In the Q & A of this session I asked:
When someone isn’t performing well, how do you motivate them to change in the positive direction — without using fear-based tactics around losing their job, if they don’t turn things around?
For general performance issues, always check in with them as a person first. What are their other commitments? [He then referenced the HBR article about reasons for people’s resistance to change]. If it’s truly a performance issue that needs addressing, and the fear is no longer artificial, communicate that clearly as you kick it off.
Curious to dig in more, I thought: what are other possible causes of low performance, and how am I doing in my assessment of those cases to separate the perception from the truth?
Competing commitments are detailed in the article Rich shared: The Real Reason People Won’t Change. The authors describe concealed commitments that block change where people hold on to and hide their assumptions. To get to the truth, they suggest an exercise is to turn the questions or complaints around — rephrasing them — to find out what they are worried about and how it’s preventing their success. And more important, which part they play in resolving it.
At the team level this exercise often takes a deeper dive over a long period of time. Something I haven’t found on my teams that we take time to do, especially with large groups of people, many moving parts, and urgent deadlines. Partly because taking the time derails progress; the abstraction of examining complaints and gathering enough data to find the source of low performance.

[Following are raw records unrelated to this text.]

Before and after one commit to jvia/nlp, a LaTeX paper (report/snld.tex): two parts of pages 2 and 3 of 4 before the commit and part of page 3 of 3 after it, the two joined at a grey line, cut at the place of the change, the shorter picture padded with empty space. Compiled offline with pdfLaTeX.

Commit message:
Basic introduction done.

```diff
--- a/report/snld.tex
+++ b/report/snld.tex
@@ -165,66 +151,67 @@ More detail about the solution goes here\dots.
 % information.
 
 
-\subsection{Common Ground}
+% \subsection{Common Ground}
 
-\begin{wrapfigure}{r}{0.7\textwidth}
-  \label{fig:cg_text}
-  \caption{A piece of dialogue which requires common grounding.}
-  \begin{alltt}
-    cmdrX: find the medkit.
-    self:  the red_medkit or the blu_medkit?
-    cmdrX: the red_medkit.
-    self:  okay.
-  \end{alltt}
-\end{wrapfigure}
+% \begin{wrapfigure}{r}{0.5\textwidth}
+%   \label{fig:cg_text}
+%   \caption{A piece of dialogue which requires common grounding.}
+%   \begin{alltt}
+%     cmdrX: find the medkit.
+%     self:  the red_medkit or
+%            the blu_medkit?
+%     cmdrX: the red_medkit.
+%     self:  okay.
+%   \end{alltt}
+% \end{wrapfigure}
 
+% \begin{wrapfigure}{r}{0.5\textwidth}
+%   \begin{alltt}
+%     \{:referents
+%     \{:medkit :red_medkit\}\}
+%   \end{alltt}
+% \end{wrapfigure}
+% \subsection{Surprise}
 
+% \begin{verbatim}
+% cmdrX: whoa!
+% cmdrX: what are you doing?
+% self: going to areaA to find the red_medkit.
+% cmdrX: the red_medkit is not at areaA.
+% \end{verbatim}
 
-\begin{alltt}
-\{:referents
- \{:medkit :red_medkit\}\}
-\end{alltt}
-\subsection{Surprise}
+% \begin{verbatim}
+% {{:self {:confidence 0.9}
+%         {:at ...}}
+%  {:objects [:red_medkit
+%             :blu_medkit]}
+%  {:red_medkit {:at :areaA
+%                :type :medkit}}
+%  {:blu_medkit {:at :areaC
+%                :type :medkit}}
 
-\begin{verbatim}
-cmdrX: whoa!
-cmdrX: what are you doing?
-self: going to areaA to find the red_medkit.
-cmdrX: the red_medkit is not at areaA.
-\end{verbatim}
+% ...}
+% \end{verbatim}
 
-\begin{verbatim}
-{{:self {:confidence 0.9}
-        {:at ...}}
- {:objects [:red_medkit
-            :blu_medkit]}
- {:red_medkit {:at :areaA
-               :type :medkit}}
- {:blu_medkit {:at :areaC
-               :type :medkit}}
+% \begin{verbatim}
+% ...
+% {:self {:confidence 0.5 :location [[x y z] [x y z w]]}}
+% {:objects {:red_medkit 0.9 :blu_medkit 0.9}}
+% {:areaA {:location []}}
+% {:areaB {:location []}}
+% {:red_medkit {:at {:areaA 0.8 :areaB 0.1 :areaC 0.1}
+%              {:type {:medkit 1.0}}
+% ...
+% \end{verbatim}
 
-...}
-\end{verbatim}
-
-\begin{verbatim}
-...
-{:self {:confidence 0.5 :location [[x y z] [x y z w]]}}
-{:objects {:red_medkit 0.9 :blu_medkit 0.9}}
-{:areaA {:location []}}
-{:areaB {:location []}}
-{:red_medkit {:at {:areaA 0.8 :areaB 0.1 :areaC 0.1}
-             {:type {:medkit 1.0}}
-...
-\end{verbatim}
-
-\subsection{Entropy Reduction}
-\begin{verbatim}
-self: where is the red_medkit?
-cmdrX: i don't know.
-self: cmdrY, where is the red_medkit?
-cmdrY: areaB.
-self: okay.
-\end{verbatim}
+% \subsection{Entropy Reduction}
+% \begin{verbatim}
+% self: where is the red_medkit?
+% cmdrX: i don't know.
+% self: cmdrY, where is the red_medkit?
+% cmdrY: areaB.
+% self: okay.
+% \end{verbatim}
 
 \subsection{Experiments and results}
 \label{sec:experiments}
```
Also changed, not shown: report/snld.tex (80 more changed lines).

That takes precious time away from shipping continuous product iterations for customers, which is our primary mission.
One pattern I’ve seen with projects that go on too long, the responsible parties in the end often admit they didn’t know quite how to solve the problem. Or, they ran into a blocker that needed help outside the team. But they didn’t feel comfortable openly admitting it.
Based on this research, I can now say that disagreements passively held are often indistinguishable from poor performance.
A lack of passion or drive — which in turn blocks progress to follow up or complete something — could indicate someone isn’t connecting personally to the goal, or to our company culture, or their team.
Which helps answer the questions: 1) Why does someone “go dark?” and 2) Why does a team underperform?
A key point from my experience is that when you uncover the assumptions behind the low performance, you might find out that the underlying fear or disagreement is real. By pointing to something real — together — you can discover the missing alignment. The commitments made after that discovery shine the light on the truth and guide the next steps. Steps toward clarity and alignment.